Andrew T. DeWan, Antonio R. Parrado, Tara C. Matise, Suzanne M. Leal

Research output: Contribution to journalArticlepeer-review

18 Scopus citations

Abstract

The genetic order of autosomal genome-scan markers from Marshfield panels 9 and 10 were compared with their physical order, on the basis of the assembled nonredundant human genome sequence from the Human Genome Project-Santa Cruz (HGP-sc; October 2000 and April 2001 releases) and Celera (CEL; February 2001 release) databases. The genetic order of 96% of the markers on the Marshfield map for panel 10 is supported by a likelihood ratio of ≥3 (odds ratio of 1,000:1). Inconsistencies with the genetic panel 10 map were found for 5% and 2% of the markers in the CEL and HGP-sc sequences, respectively. These inconsistencies consisted of both positional and chromosomal-assignment disagreements. For the majority of these inconsistent markers, the genetic order was supported by a likelihood ratio of ≥3, and the physical order in the other assembly matched the genetic order. The majority of the inconsistencies between the physical- and genetic-map order point to errors in the physical-map order. A Web site is made available that displays inconsistencies for genetic markers from Marshfield panels 9 and 10 between their genetic-map positions and sequence-based physical-map positions, as well as inconsistencies between their sequence-based physical position.
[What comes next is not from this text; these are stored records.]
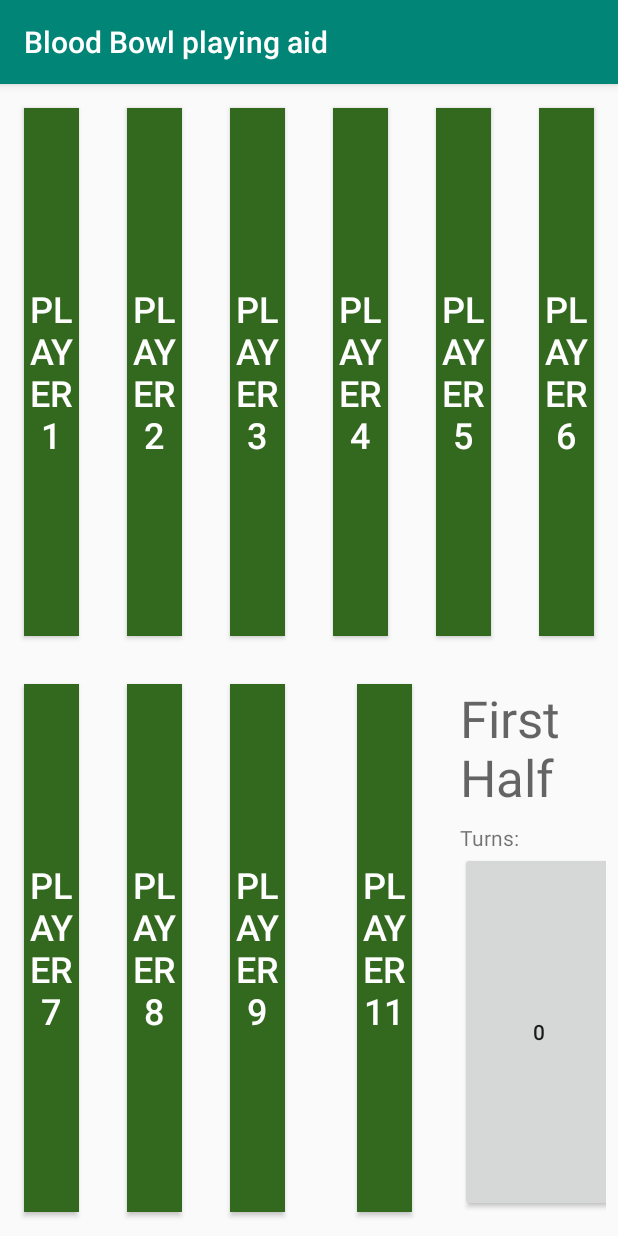
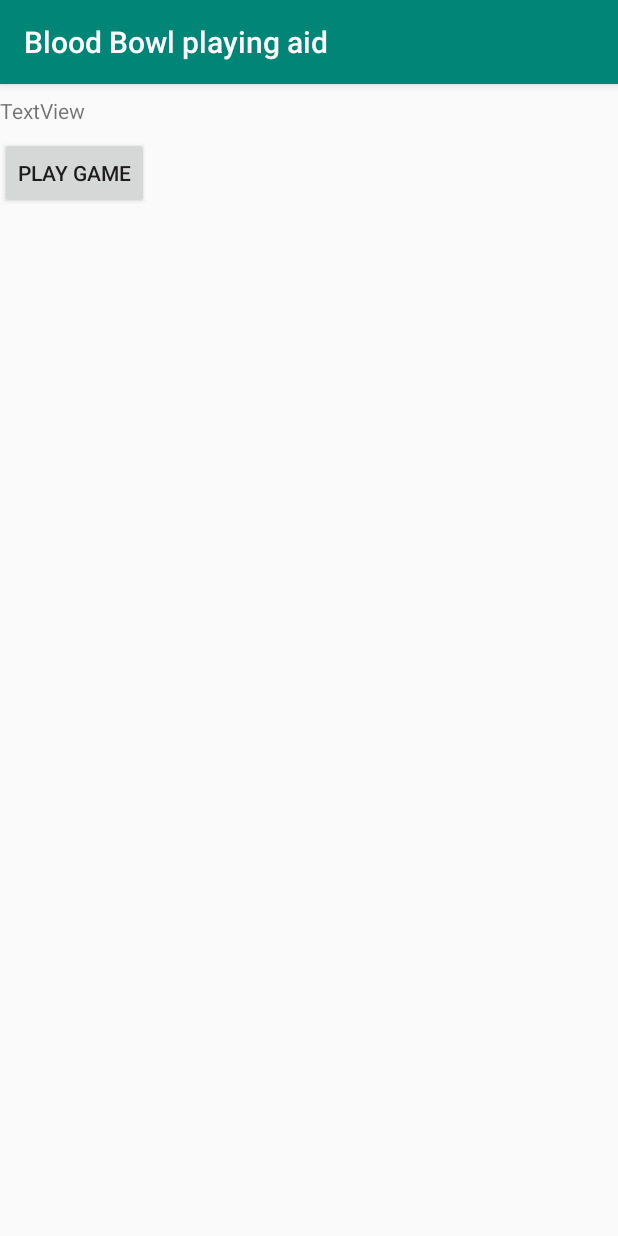
Before and after one commit to Cultiststeve/Blood-Bowl-Playing-Aid, an Android app: the screen it shows after launch (IngameActivity before the commit, TeamSetupActivity after it), on a phone screen of 412 x 824 dp. Run offline under Robolectric (Android 15) with nearby library versions, the phone set to English and light mode, and no system bars.

Commit message:
Created team setup activity
Buttons to nav between
Made 7 players on top row, so more space for button draw

```diff
--- a/app/src/main/java/com/example/bloodbowlplayingaid/PlayerCardFragment.java
+++ b/app/src/main/java/com/example/bloodbowlplayingaid/PlayerCardFragment.java
@@ -24,13 +24,13 @@ public class PlayerCardFragment extends Fragment {
     // TODO: Rename parameter arguments, choose names that match
     // the fragment initialization parameters, e.g. ARG_ITEM_NUMBER
     private static final String TAG = "BBH_PlayerCardFragment";
-    private static final String ARG_PARAM1 = "FRAGMENT_NUMBER";
+    private static final String ARG_PARAM1 = "CARD_POSITION";
     private static final String ARG_PARAM2 = "param2";
 
     private Button card_button;
 
     // TODO: Rename and change types of parameters
-    private Integer card_number;
+    private Integer card_position;
     private String mParam2;
 
     private OnFragmentInteractionListener mListener;
@@ -51,7 +51,7 @@ public class PlayerCardFragment extends Fragment {
      */
     // TODO: Rename and change types and number of parameters
     public static PlayerCardFragment newInstance(Integer card_number, String param2) {
-        Log.d(TAG, "newInstance() called with: card_number = [" + card_number + "], param2 = [" + param2 + "]");
+        Log.d(TAG, "newInstance() called with: card_position = [" + card_number + "], param2 = [" + param2 + "]");
 
         PlayerCardFragment fragment = new PlayerCardFragment();
         Bundle args = new Bundle();
@@ -67,7 +67,7 @@ public class PlayerCardFragment extends Fragment {
         super.onCreate(savedInstanceState);
         if (getArguments() != null) {
             Log.d(TAG, "onCreate: Setting card number to " + getArguments().getInt(ARG_PARAM1));
-            card_number = getArguments().getInt(ARG_PARAM1);
+            card_position = getArguments().getInt(ARG_PARAM1);
             mParam2 = getArguments().getString(ARG_PARAM2);
         }
 
@@ -82,10 +82,10 @@ public class PlayerCardFragment extends Fragment {
 
         card_button = rootView.findViewById(R.id.card_button); // Get button, store in fragment variable
 
-        if (card_number != null){
-            Integer display_num  = card_number+1;
+        if (card_position != null){
+            Integer display_num  = card_position +1;
             card_button.setText("Player " + (display_num).toString());
-            Log.d(TAG, "onCreateView: cardnum = " + card_number.toString());
+            Log.d(TAG, "onCreateView: cardnum = " + card_position.toString());
         } else {
             Log.d(TAG, "onCreateView: Card num is null");
         }
@@ -110,6 +110,8 @@ public class PlayerCardFragment extends Fragment {
                 }
             }
         });
+
+        //TODO long press to make not played
     }
 
     @Override
--- /dev/null
+++ b/app/src/main/java/com/example/bloodbowlplayingaid/TeamSetupActivity.java
@@ -0,0 +1,20 @@
+package com.example.bloodbowlplayingaid;
+
+import android.content.Intent;
+import android.support.v7.app.AppCompatActivity;
+import android.os.Bundle;
+import android.view.View;
+
+public class TeamSetupActivity extends AppCompatActivity {
+
+    @Override
+    protected void onCreate(Bundle savedInstanceState) {
+        super.onCreate(savedInstanceState);
+        setContentView(R.layout.activity_team_setup);
+    }
+
+    public void onBtnPlayPress(View view){
+        Intent intent = new Intent(this, IngameActivity.class);
+        startActivity(intent);
+    }
+}
--- a/app/src/main/res/layout/activity_main.xml
+++ b/app/src/main/res/layout/activity_ingame.xml
@@ -16,13 +16,12 @@
         android:layout_marginEnd="8dp"
         android:layout_marginRight="8dp"
         android:layout_marginBottom="8dp"
-        app:layout_constraintBottom_toTopOf="@+id/player_7_card"
+        app:layout_constraintBottom_toTopOf="@+id/player_8_card"
         app:layout_constraintEnd_toStartOf="@id/player_2_card"
         app:layout_constraintHorizontal_bias="0.584"
+        app:layout_constraintHorizontal_weight="1"
         app:layout_constraintStart_toStartOf="parent"
-        app:layout_constraintTop_toTopOf="parent"
-        app:layout_constraintHorizontal_weight="1"
-        />
+        app:layout_constraintTop_toTopOf="parent" />
 
     <FrameLayout
         android:id="@+id/player_2_card"
@@ -34,13 +33,12 @@
         android:layout_marginEnd="8dp"
         android:layout_marginRight="8dp"
         android:layout_marginBottom="8dp"
-        app:layout_constraintBottom_toTopOf="@+id/player_8_card"
+        app:layout_constraintBottom_toTopOf="@+id/player_9_card"
         app:layout_constraintEnd_toStartOf="@+id/player_3_card"
         app:layout_constraintHorizontal_bias="0.584"
+        app:layout_constraintHorizontal_weight="1"
         app:layout_constraintStart_toEndOf="@id/player_1_card"
-        app:layout_constraintTop_toTopOf="parent"
-        app:layout_constraintHorizontal_weight="1"
-        />
+        app:layout_constraintTop_toTopOf="parent" />
 
     <FrameLayout
         android:id="@+id/player_3_card"
@@ -52,12 +50,11 @@
         android:layout_marginEnd="8dp"
         android:layout_marginRight="8dp"
         android:layout_marginBottom="8dp"
-        app:layout_constraintBottom_toTopOf="@+id/player_9_card"
+        app:layout_constraintBottom_toTopOf="@+id/player_10_card"
         app:layout_constraintEnd_toStartOf="@id/player_4_card"
+        app:layout_constraintHorizontal_weight="1"
         app:layout_constraintStart_toEndOf="@id/player_2_card"
-        app:layout_constraintTop_toTopOf="parent"
-        app:layout_constraintHorizontal_weight="1"
-        />
+        app:layout_constraintTop_toTopOf="parent" />
 
     <FrameLayout
         android:id="@+id/player_4_card"
@@ -69,12 +66,11 @@
         android:layout_marginEnd="8dp"
         android:layout_marginRight="8dp"
         android:layout_marginBottom="8dp"
-        app:layout_constraintBottom_toTopOf="@+id/player_10_card"
+        app:layout_constraintBottom_toTopOf="@+id/player_11_card"
         app:layout_constraintEnd_toStartOf="@+id/player_5_card"
+        app:layout_constraintHorizontal_weight="1"
         app:layout_constraintStart_toEndOf="@+id/player_3_card"
-        app:layout_constraintTop_toTopOf="parent"
-        app:layout_constraintHorizontal_weight="1"
-        />
+        app:layout_constraintTop_toTopOf="parent" />
 
     <FrameLayout
         android:id="@+id/player_5_card"
@@ -86,12 +82,11 @@
         android:layout_marginEnd="8dp"
         android:layout_marginRight="8dp"
         android:layout_marginBottom="8dp"
-        app:layout_constraintBottom_toTopOf="@+id/player_11_card"
+        app:layout_constraintBottom_toTopOf="@+id/button_draw"
         app:layout_constraintEnd_toStartOf="@id/player_6_card"
+        app:layout_constraintHorizontal_weight="1"
         app:layout_constraintStart_toEndOf="@+id/player_4_card"
-        app:layout_constraintTop_toTopOf="parent"
-        app:layout_constraintHorizontal_weight="1"
-        />
+        app:layout_constraintTop_toTopOf="parent" />
 
     <FrameLayout
         android:id="@+id/player_6_card"
@@ -104,11 +99,10 @@
         android:layout_marginRight="8dp"
         android:layout_marginBottom="8dp"
         app:layout_constraintBottom_toTopOf="@+id/button_draw"
-        app:layout_constraintEnd_toEndOf="parent"
+        app:layout_constraintEnd_toStartOf="@id/player_7_card"
+        app:layout_constraintHorizontal_weight="1"
         app:layout_constraintStart_toEndOf="@+id/player_5_card"
-        app:layout_constraintTop_toTopOf="parent"
-        app:layout_constraintHorizontal_weight="1"
-        />
+        app:layout_constraintTop_toTopOf="parent" />
 
     <FrameLayout
         android:id="@+id/player_7_card"
@@ -120,13 +114,11 @@
         android:layout_marginEnd="8dp"
         android:layout_marginRight="8dp"
         android:layout_marginBottom="8dp"
-        app:layout_constraintBottom_toBottomOf="parent"
-        app:layout_constraintEnd_toStartOf="@id/player_8_card"
-        app:layout_constraintHorizontal_bias="0.0"
-        app:layout_constraintStart_toStartOf="parent"
-        app:layout_constraintTop_toBottomOf="@+id/player_1_card"
+        app:layout_constraintBottom_toTopOf="@id/button_draw"
+        app:layout_constraintEnd_toEndOf="parent"
         app:layout_constraintHorizontal_weight="1"
-        />
+        app:layout_constraintStart_toEndOf="@+id/player_6_card"
+        app:layout_constraintTop_toTopOf="parent" />
 
     <FrameLayout
         android:id="@+id/player_8_card"
@@ -141,11 +133,10 @@
         app:layout_constraintBottom_toBottomOf="parent"
         app:layout_constraintEnd_toStartOf="@id/player_9_card"
         app:layout_constraintHorizontal_bias="1.0"
-        app:layout_constraintStart_toEndOf="@+id/player_7_card"
-        app:layout_constraintTop_toBottomOf="@+id/player_2_card"
-        app:layout_constraintVertical_bias="0.0"
         app:layout_constraintHorizontal_weight="1"
-        />
+        app:layout_constraintStart_toStartOf="parent"
+        app:layout_constraintTop_toBottomOf="@+id/player_1_card"
+        app:layout_constraintVertical_bias="0.0" />
 
     <FrameLayout
         android:id="@+id/player_9_card"
@@ -160,10 +151,9 @@
         app:layout_constraintBottom_toBottomOf="parent"
         app:layout_constraintEnd_toStartOf="@id/player_10_card"
         app:layout_constraintHorizontal_bias="0.0"
+        app:layout_constraintHorizontal_weight="1"
         app:layout_constraintStart_toEndOf="@id/player_8_card"
-        app:layout_constraintTop_toBottomOf="@+id/player_3_card"
-        app:layout_constraintHorizontal_weight="1"
-        />
+        app:layout_constraintTop_toBottomOf="@+id/player_2_card" />
 
     <FrameLayout
         android:id="@+id/player_10_card"
@@ -178,9 +168,9 @@
         app:layout_constraintBottom_toBottomOf="parent"
         app:layout_constraintEnd_toStartOf="@id/player_11_card"
         app:layout_constraintHorizontal_bias="0.0"
+        app:layout_constraintHorizontal_weight="1"
         app:layout_constraintStart_toEndOf="@id/player_9_card"
-        app:layout_constraintTop_toBottomOf="@+id/player_4_card"
-        />
+        app:layout_constraintTop_toBottomOf="@+id/player_3_card" />
 
     <FrameLayout
         android:id="@+id/player_11_card"
@@ -193,12 +183,11 @@
         android:layout_marginRight="8dp"
         android:layout_marginBottom="8dp"
         app:layout_constraintBottom_toBottomOf="parent"
-        app:layout_constraintEnd_toStartOf="@id/button_draw"
+        app:layout_constraintEnd_toStartOf="@+id/player_5_card"
         app:layout_constraintHorizontal_bias="0.0"
+        app:layout_constraintHorizontal_weight="1"
         app:layout_constraintStart_toEndOf="@id/player_10_card"
-        app:layout_constraintTop_toBottomOf="@+id/player_5_card"
-        app:layout_constraintHorizontal_weight="1"
-        />
+        app:layout_constraintTop_toBottomOf="@+id/player_4_card" />
 
     <FrameLayout
         android:id="@+id/button_draw"
@@ -206,17 +195,15 @@
         android:layout_height="0dp"
         android:layout_marginStart="8dp"
         android:layout_marginLeft="8dp"
-        android:layout_marginTop="8dp"
         android:layout_marginEnd="8dp"
         android:layout_marginRight="8dp"
         android:layout_marginBottom="8dp"
         app:layout_constraintBottom_toBottomOf="parent"
         app:layout_constraintEnd_toEndOf="parent"
         app:layout_constraintHorizontal_bias="0.0"
-        app:layout_constraintStart_toEndOf="@id/player_11_card"
-        app:layout_constraintTop_toBottomOf="@+id/player_6_card"
-        app:layout_constraintHorizontal_weight="2"
-        />
+        app:layout_constraintHorizontal_weight="3"
+        app:layout_constraintStart_toStartOf="@+id/player_5_card"
+        app:layout_constraintTop_toBottomOf="@+id/player_7_card" />
 
 
 </android.support.constraint.ConstraintLayout>
--- /dev/null
+++ b/app/src/main/res/layout/activity_team_setup.xml
@@ -0,0 +1,27 @@
+<?xml version="1.0" encoding="utf-8"?>
+<android.support.constraint.ConstraintLayout xmlns:android="http://schemas.android.com/apk/res/android"
+    xmlns:app="http://schemas.android.com/apk/res-auto"
+    xmlns:tools="http://schemas.android.com/tools"
+    android:layout_width="match_parent"
+    android:layout_height="match_parent"
+    tools:context=".TeamSetupActivity">
+
+    <TextView
+        android:id="@+id/textView3"
+        android:layout_width="wrap_content"
+        android:layout_height="wrap_content"
+        android:layout_marginTop="8dp"
+        android:text="TextView"
+        app:layout_constraintTop_toTopOf="parent"
+        tools:layout_editor_absoluteX="213dp" />
+
+    <Button
+        android:id="@+id/button"
+        android:layout_width="wrap_content"
+        android:layout_height="wrap_content"
+        android:layout_marginTop="8dp"
+        android:onClick="onBtnPlayPress"
+        android:text="Play Game"
+        app:layout_constraintTop_toBottomOf="@+id/textView3"
+        tools:layout_editor_absoluteX="322dp" />
+</android.support.constraint.ConstraintLayout>
```
Also changed, not shown: app/src/main/AndroidManifest.xml (+7 -1 lines), app/src/main/java/com/example/bloodbowlplayingaid/ControlButtonsFragment.java (+12 -2 lines), app/src/main/java/com/example/bloodbowlplayingaid/IngameActivity.java (+9 -1 lines), app/src/main/res/drawable/ic_close_black_24dp.xml (added, +9 -0 lines), app/src/main/res/layout/fragment_fragment__button__draw.xml (+22 -1 lines).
This Web site also contains genetic-map distances, physical-map positions from the Celera and Human Genome Project sequence, and likelihood-ratio support for the genetic maps.

Original languageEnglish (US)
Pages (from-to)101-107
Number of pages7
JournalAmerican Journal of Human Genetics
Volume70
Issue number1
DOIs
StatePublished - 2002
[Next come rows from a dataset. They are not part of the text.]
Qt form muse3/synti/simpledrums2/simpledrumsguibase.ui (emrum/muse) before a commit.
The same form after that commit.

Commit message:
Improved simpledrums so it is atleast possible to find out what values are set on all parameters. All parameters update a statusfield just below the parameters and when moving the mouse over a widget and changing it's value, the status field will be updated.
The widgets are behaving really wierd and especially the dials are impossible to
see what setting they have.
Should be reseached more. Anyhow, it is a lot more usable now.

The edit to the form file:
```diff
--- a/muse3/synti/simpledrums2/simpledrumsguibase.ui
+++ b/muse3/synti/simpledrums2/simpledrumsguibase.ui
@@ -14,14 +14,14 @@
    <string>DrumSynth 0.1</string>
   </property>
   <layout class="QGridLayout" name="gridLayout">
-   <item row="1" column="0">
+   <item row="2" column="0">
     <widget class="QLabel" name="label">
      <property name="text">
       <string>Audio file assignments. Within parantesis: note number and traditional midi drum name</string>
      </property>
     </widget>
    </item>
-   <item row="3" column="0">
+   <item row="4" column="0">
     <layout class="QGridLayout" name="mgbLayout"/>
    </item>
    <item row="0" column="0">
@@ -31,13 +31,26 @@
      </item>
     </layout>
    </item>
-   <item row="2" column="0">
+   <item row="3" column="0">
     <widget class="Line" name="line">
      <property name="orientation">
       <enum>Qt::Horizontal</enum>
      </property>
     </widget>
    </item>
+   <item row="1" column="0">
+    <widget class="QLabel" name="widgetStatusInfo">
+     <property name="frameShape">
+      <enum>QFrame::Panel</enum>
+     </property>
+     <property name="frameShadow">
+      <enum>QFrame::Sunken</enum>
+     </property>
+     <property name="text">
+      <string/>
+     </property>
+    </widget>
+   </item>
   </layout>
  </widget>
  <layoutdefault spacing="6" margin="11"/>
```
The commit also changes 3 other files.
All Science Journal Classification (ASJC) codes

  • Genetics
  • Genetics(clinical)

Fingerprint

Dive into the research topics of 'The map problem: A comparison of genetic and sequence-based physical maps'. Together they form a unique fingerprint.

Cite this